By Chris Miskiewicz
She walks down Manhattan Avenue with strong shoulders and a supple posture. Her dog trails behind as well as leads her along. It’s a familiar walk, like they’ve been doing this together for a while.
The street aches from bitter winds. Steam blows from manhole covers and smokestacks. While the scent of bread from the New Warsaw Bakery comes and goes in tides almost like its mocking people with the heat of its ovens.
The party is warm. Several candles are lit. The dog finds the couch and curls up there for the night. Wine trails against the side of a glass as the liquid reforms after a sip. There are breadcrumbs against the tablecloth next to a knife. Pate. Cheese. A smile. People talk in the old railroad kitchen while the boiler rumbles kicking on the midnight heat. That means that the house is working. The house is doing her job.
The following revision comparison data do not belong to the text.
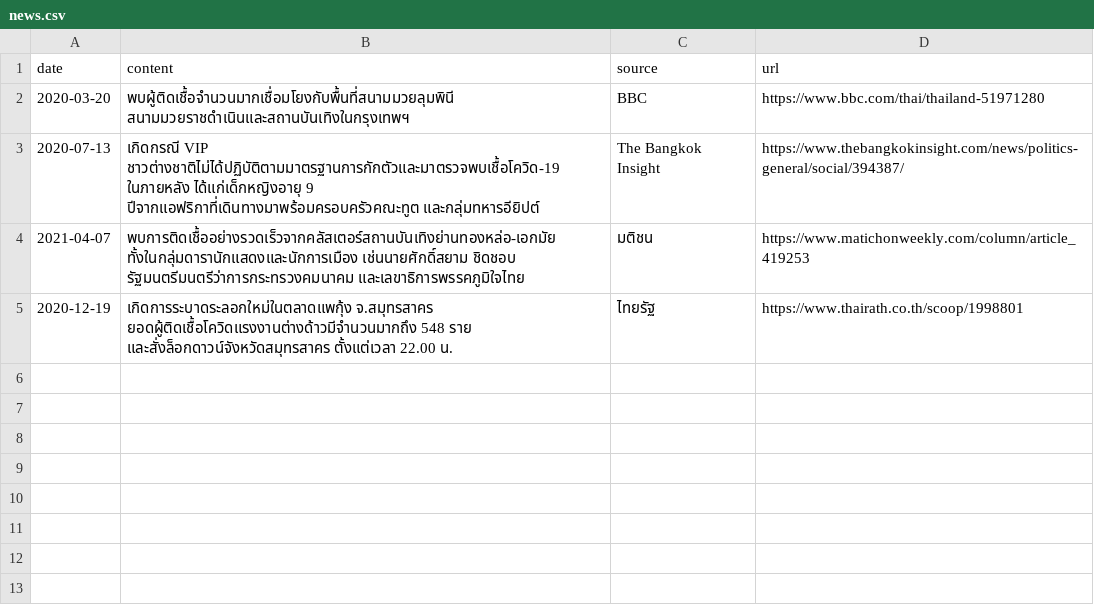
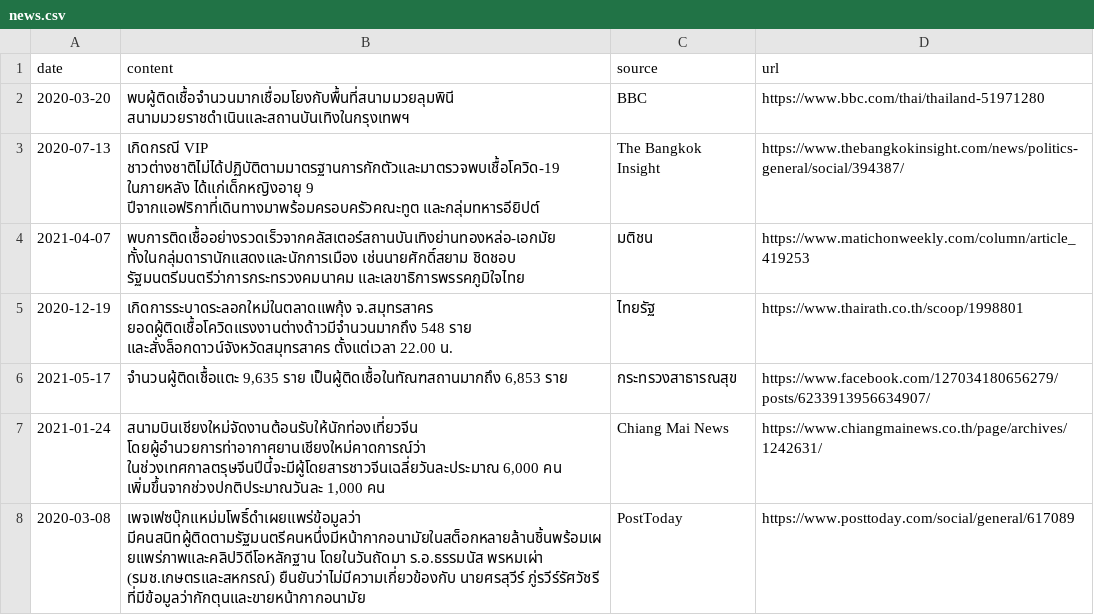
Before and after one commit to Th1nkK1D/ordinaryunfold, a CSV file: src/routes/th-covid-speech/_data/news.csv, drawn as a sheet.

```diff
--- a/src/routes/th-covid-speech/_data/news.csv
+++ b/src/routes/th-covid-speech/_data/news.csv
@@ -5 +5,4 @@ date,content,source,url
 2020-12-19,เกิดการระบาดระลอกใหม่ในตลาดแพกุ้ง จ.สมุทรสาคร ยอดผู้ติดเชื้อโควิดแรงงานต่างด้าวมีจำนวนมากถึง 548 ราย และสั่งล็อกดาวน์จังหวัดสมุทรสาคร ตั้งแต่เวลา 22.00 น.,ไทยรัฐ,https://www.thairath.co.th/scoop/1998801
+2021-05-17,"จำนวนผู้ติดเชื้อแตะ 9,635 ราย เป็นผู้ติดเชื้อในทัณฑสถานมากถึง 6,853 ราย",กระทรวงสาธารณสุข,https://www.facebook.com/127034180656279/posts/6233913956634907/
+2021-01-24,"สนามบินเชียงใหม่จัดงานต้อนรับให้นักท่องเที่ยวจีน โดยผู้อำนวยการท่าอากาศยานเชียงใหม่คาดการณ์ว่า ในช่วงเทศกาลตรุษจีนปีนี้จะมีผู้โดยสารชาวจีนเฉลี่ยวันละประมาณ 6,000 คน เพิ่มขึ้นจากช่วงปกติประมาณวันละ 1,000 คน",Chiang Mai News,https://www.chiangmainews.co.th/page/archives/1242631/
+2020-03-08,เพจเฟซบุ๊กแหม่มโพธิ์ดำเผยแพร่ข้อมูลว่า มีคนสนิทผู้ติดตามรัฐมนตรีคนหนึ่งมีหน้ากากอนามัยในสต็อกหลายล้านชิ้นพร้อมเผยแพร่ภาพและคลิปวิดีโอหลักฐาน โดยในวันถัดมา ร.อ.ธรรมนัส พรหมเผ่า (รมช.เกษตรและสหกรณ์) ยืนยันว่าไม่มีความเกี่ยวข้องกับ นายศรสุวีร์ ภู่รวีร์รัศวัชรี ที่มีข้อมูลว่ากักตุนและขายหน้ากากอนามัย,PostToday,https://www.posttoday.com/social/general/617089
```
Also changed, not shown: src/routes/th-covid-speech/_data/speeches.csv.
Good house.
She takes a quiet moment and goes to the back window staring at the rain gutters and tenement bricks packed tightly together by thin strips of cement. The back of the house is where only function mattered.
I light a cigar on the roof while facing the wind and stare out at the neighborhood, cornered by a bridge, a river, a creek, and a highway lying before a wall of brightly lit buildings, while the water tower at Greenpoint Avenue defiantly, darkly, shoots up like a kid who’s giving the finger to the city telling it to go “fuck itself.”
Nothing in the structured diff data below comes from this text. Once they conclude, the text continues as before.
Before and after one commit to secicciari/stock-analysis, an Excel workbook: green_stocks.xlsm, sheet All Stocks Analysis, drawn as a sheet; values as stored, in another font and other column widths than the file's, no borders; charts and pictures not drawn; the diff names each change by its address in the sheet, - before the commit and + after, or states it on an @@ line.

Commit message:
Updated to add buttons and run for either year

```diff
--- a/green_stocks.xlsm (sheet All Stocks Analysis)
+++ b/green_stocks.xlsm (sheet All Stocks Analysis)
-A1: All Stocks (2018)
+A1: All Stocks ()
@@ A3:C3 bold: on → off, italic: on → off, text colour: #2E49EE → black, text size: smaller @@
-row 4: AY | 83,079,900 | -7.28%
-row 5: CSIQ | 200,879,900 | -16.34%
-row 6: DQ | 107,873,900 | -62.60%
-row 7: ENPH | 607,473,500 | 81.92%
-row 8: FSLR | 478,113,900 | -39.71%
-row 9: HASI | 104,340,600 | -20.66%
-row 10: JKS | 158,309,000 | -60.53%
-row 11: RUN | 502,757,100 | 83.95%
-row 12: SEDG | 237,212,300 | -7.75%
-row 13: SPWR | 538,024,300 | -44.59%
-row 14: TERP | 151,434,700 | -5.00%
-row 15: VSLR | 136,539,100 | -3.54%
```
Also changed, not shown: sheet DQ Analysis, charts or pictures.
I think of my Ex staring at the same view with a cigarette’s ash growing between her long lazy fingers as she stares out into the night. Nearby, my high school best friend silently rolls dice across the face of a board game with his fiancé, while, to the left of the bridge, David paces his long hallway pretending to be King Lear, slowly passing his neighbors curtained windows, each one lit by the flickering blue glow of a television screen.
My neighbor lets “little shit” out into the yard. He squawks once causing my dog to howl back down at him. I join in with her until he goes back inside. Then we chase and wrestle across the frozen rooftops, growling and dodging each other within our dance.
We both have good night moves.
Afterwards, I lean against the doorway and re-light my cigar. I exhale and crack the door just enough to let some of the building’s heat touch me. It’s warm. It feels good. Good house.
–Photo by Chris Mis